International Women’s Day is celebrated on March 8 every year, but strong, smart, independent women are featured every day in my books. They’re TV reporters, academics, lawyers, doctors, ranchers, Olympians. Perhaps it’s not a coincidence that many of my stories are set in Wyoming, also known as the Equality State.
Wyoming women were the first in the nation to vote (in 1870), serve on juries, and hold public office. And in 1869, a law was passed to give teachers—most of whom were women—equal pay whether they were men or women.
In different regions, the focus of International Women’s Day ranges from a general validation of respect, appreciation and love toward women to a celebration for women’s economic, political, and social achievements. This year, the day also marks a call to action for accelerating equal pay and for parity in other economic and social factors. It’s an official holiday in many countries including Russia, Vietnam, Afghanistan and Uganda. Mothers, wives, girlfriends or colleagues are honored with flowers and small gifts, much in the manner of Mother’s Day. In Colorado Springs, several women’s groups including the League of Women Voters, Zonta Club, Soroptimists International and American Association of University Women, held their Women’s Day celebration on Saturday, uniting behind this beautiful poster, by artist Estelle Carol, of the CWLU Herstory Project.

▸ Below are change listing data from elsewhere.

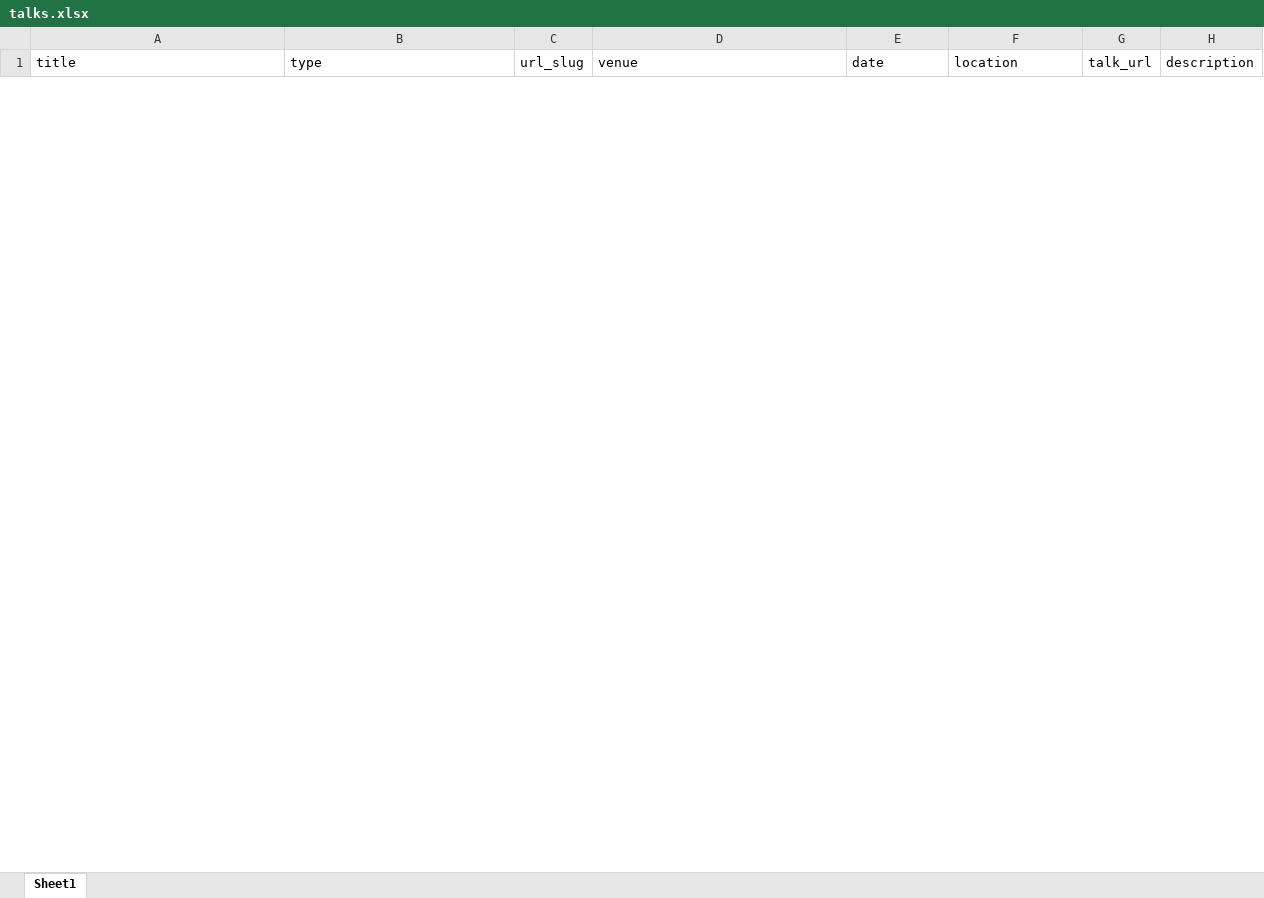
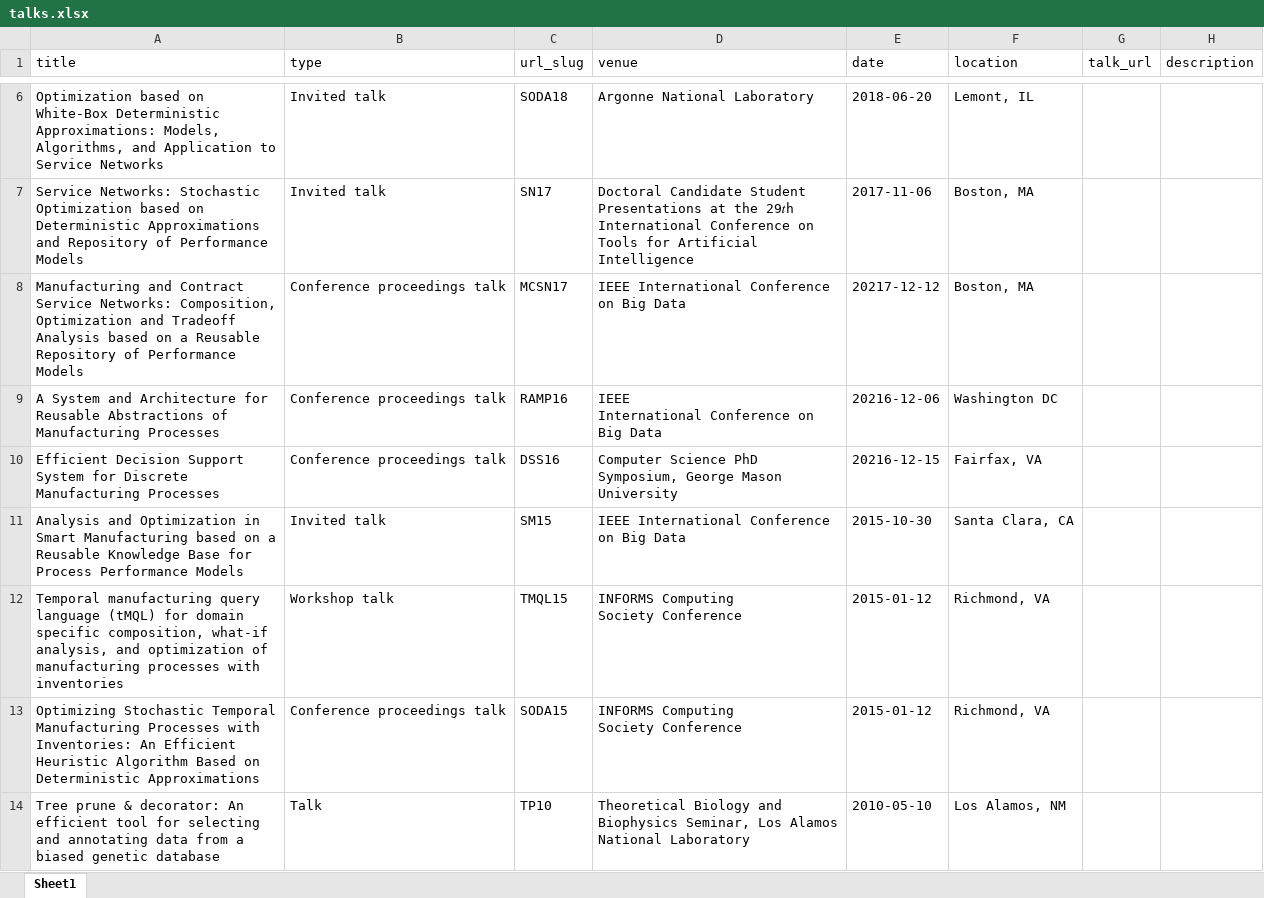
Before and after one commit to ksmohan/ksmohan.github.io, an Excel workbook: markdown_generator/talks.xlsx, sheet Sheet1, drawn as a sheet; only a part is shown, gaps mark what is left out; values as stored, in another font and other column widths than the file's, no borders; ↵ is a line break in a cell; the diff covers the shown part only; the diff names each change by its address in the sheet, - before the commit and + after, or states it on an @@ line.

```diff
--- a/markdown_generator/talks.xlsx (sheet Sheet1)
+++ b/markdown_generator/talks.xlsx (sheet Sheet1)
+row 6: Optimization based on White-Box Deterministic Approximations: Models, Algorithms, and Application to Service Networks | Invited talk | SODA18 | Argonne National Laboratory | 2018-06-20 | Lemont, IL
+row 7: Service Networks: Stochastic Optimization based on Deterministic Approximations and Repository of Performance Models | Invited talk | SN17 | Doctoral Candidate Student Presentations at the 29𝑡h ↵ International Conference on Tools for Artificial Intelligence | 2017-11-06 | Boston, MA
+row 8: Manufacturing and Contract Service Networks: Composition, Optimization and Tradeoff Analysis based on a Reusable Repository of Performance Models | Conference proceedings talk | MCSN17 | IEEE International Conference ↵ on Big Data | 20217-12-12 | Boston, MA
+row 9: A System and Architecture for Reusable Abstractions of Manufacturing Processes | Conference proceedings talk | RAMP16 | IEEE ↵ International Conference on Big Data | 20216-12-06 | Washington DC
+row 10: Efficient Decision Support System for Discrete Manufacturing Processes | Conference proceedings talk | DSS16 | Computer Science PhD Symposium, George Mason University | 20216-12-15 | Fairfax, VA
+row 11: Analysis and Optimization in Smart Manufacturing based on a Reusable Knowledge Base for ↵ Process Performance Models | Invited talk | SM15 | IEEE International Conference on Big Data | 2015-10-30 | Santa Clara, CA
+row 12: Temporal manufacturing query language (tMQL) for domain specific composition, what-if analysis, and optimization of manufacturing processes with inventories | Workshop talk | TMQL15 | INFORMS Computing ↵ Society Conference | 2015-01-12 | Richmond, VA
+row 13: Optimizing Stochastic Temporal Manufacturing Processes with Inventories: An Efficient Heuristic Algorithm Based on Deterministic Approximations | Conference proceedings talk | SODA15 | INFORMS Computing ↵ Society Conference | 2015-01-12 | Richmond, VA
+row 14: Tree prune & decorator: An efficient tool for selecting and annotating data from a biased genetic database | Talk | TP10 | Theoretical Biology and Biophysics Seminar, Los Alamos National Laboratory | 2010-05-10 | Los Alamos, NM
```
Also changed, not shown: 4 added rows and 4 removed rows elsewhere in this sheet, 22 other files.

And Google honors the day with a video Doodle showing women and girls from around the world completing the sentence “one day I will …” The cutest might have been a little girl who wants to dance like Michael Jackson, but there’s also anthropologist Jane Goodall, saying, “I will discuss the environment with Pope Francis,” and Nobel Prize winner Malala Yousafzai and Syrian activist Muzoon Almellehan advocating for the day when “we will see every girl in school.”
My salute on this day is to Esther Hobart Morris, the first woman justice of peace in the United States. She was appointed Feb. 14, 1870 in South Pass, Wyoming after the previous (male) holder of the job quit in protest of the passage of women’s suffrage at the end of 1869.
Esther ruled on 26 cases, including criminal cases. None of her rulings were overturned.
Her statue, by Avard Fairbanks, now stands in the U.S. Capitol’s Statuary Hall.